Records from a dataset
────
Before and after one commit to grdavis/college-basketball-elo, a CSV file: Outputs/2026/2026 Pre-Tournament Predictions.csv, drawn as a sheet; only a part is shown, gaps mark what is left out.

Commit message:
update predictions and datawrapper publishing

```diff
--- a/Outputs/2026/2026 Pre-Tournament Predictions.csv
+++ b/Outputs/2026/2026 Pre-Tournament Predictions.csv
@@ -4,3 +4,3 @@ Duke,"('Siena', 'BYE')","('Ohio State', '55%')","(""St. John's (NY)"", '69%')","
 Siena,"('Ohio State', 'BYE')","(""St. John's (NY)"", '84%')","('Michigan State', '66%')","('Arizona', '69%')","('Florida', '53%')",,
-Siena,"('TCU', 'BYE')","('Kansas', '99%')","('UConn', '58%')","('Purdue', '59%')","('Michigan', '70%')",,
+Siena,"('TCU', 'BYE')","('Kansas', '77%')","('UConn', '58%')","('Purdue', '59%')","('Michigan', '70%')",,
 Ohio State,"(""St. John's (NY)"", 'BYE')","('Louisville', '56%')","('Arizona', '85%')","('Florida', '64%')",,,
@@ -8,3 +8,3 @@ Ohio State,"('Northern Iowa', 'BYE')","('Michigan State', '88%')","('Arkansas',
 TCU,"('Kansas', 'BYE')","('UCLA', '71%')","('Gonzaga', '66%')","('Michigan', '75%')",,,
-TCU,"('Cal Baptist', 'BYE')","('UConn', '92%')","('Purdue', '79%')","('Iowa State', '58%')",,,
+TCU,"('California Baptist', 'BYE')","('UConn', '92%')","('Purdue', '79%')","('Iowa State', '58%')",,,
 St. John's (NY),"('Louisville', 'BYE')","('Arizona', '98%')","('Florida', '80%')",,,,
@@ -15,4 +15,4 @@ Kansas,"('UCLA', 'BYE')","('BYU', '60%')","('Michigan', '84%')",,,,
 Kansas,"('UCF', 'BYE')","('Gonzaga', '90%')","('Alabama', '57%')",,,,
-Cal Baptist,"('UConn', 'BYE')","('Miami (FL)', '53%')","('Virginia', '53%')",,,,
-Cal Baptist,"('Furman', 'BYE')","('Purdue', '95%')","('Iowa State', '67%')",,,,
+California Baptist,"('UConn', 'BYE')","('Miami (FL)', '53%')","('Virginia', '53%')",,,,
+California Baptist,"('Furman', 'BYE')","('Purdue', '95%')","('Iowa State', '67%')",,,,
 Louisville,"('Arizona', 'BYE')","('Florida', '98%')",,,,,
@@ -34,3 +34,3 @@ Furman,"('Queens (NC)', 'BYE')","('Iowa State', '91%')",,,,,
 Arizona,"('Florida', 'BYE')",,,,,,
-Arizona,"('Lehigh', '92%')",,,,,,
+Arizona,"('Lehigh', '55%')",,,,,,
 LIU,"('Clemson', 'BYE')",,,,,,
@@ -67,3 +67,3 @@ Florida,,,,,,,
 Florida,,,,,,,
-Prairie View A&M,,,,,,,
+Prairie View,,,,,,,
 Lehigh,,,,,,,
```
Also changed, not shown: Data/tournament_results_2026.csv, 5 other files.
────
Retype each record, matching it exactly.

Before and after one commit to grdavis/college-basketball-elo, a CSV file: Outputs/2026/2026 Pre-Tournament Predictions.csv, drawn as a sheet; only a part is shown, gaps mark what is left out.

Commit message:
update predictions and datawrapper publishing

```diff
--- a/Outputs/2026/2026 Pre-Tournament Predictions.csv
+++ b/Outputs/2026/2026 Pre-Tournament Predictions.csv
@@ -4,3 +4,3 @@ Duke,"('Siena', 'BYE')","('Ohio State', '55%')","(""St. John's (NY)"", '69%')","
 Siena,"('Ohio State', 'BYE')","(""St. John's (NY)"", '84%')","('Michigan State', '66%')","('Arizona', '69%')","('Florida', '53%')",,
-Siena,"('TCU', 'BYE')","('Kansas', '99%')","('UConn', '58%')","('Purdue', '59%')","('Michigan', '70%')",,
+Siena,"('TCU', 'BYE')","('Kansas', '77%')","('UConn', '58%')","('Purdue', '59%')","('Michigan', '70%')",,
 Ohio State,"(""St. John's (NY)"", 'BYE')","('Louisville', '56%')","('Arizona', '85%')","('Florida', '64%')",,,
@@ -8,3 +8,3 @@ Ohio State,"('Northern Iowa', 'BYE')","('Michigan State', '88%')","('Arkansas',
 TCU,"('Kansas', 'BYE')","('UCLA', '71%')","('Gonzaga', '66%')","('Michigan', '75%')",,,
-TCU,"('Cal Baptist', 'BYE')","('UConn', '92%')","('Purdue', '79%')","('Iowa State', '58%')",,,
+TCU,"('California Baptist', 'BYE')","('UConn', '92%')","('Purdue', '79%')","('Iowa State', '58%')",,,
 St. John's (NY),"('Louisville', 'BYE')","('Arizona', '98%')","('Florida', '80%')",,,,
@@ -15,4 +15,4 @@ Kansas,"('UCLA', 'BYE')","('BYU', '60%')","('Michigan', '84%')",,,,
 Kansas,"('UCF', 'BYE')","('Gonzaga', '90%')","('Alabama', '57%')",,,,
-Cal Baptist,"('UConn', 'BYE')","('Miami (FL)', '53%')","('Virginia', '53%')",,,,
-Cal Baptist,"('Furman', 'BYE')","('Purdue', '95%')","('Iowa State', '67%')",,,,
+California Baptist,"('UConn', 'BYE')","('Miami (FL)', '53%')","('Virginia', '53%')",,,,
+California Baptist,"('Furman', 'BYE')","('Purdue', '95%')","('Iowa State', '67%')",,,,
 Louisville,"('Arizona', 'BYE')","('Florida', '98%')",,,,,
@@ -34,3 +34,3 @@ Furman,"('Queens (NC)', 'BYE')","('Iowa State', '91%')",,,,,
 Arizona,"('Florida', 'BYE')",,,,,,
-Arizona,"('Lehigh', '92%')",,,,,,
+Arizona,"('Lehigh', '55%')",,,,,,
 LIU,"('Clemson', 'BYE')",,,,,,
@@ -67,3 +67,3 @@ Florida,,,,,,,
 Florida,,,,,,,
-Prairie View A&M,,,,,,,
+Prairie View,,,,,,,
 Lehigh,,,,,,,
```
Also changed, not shown: Data/tournament_results_2026.csv, 5 other files.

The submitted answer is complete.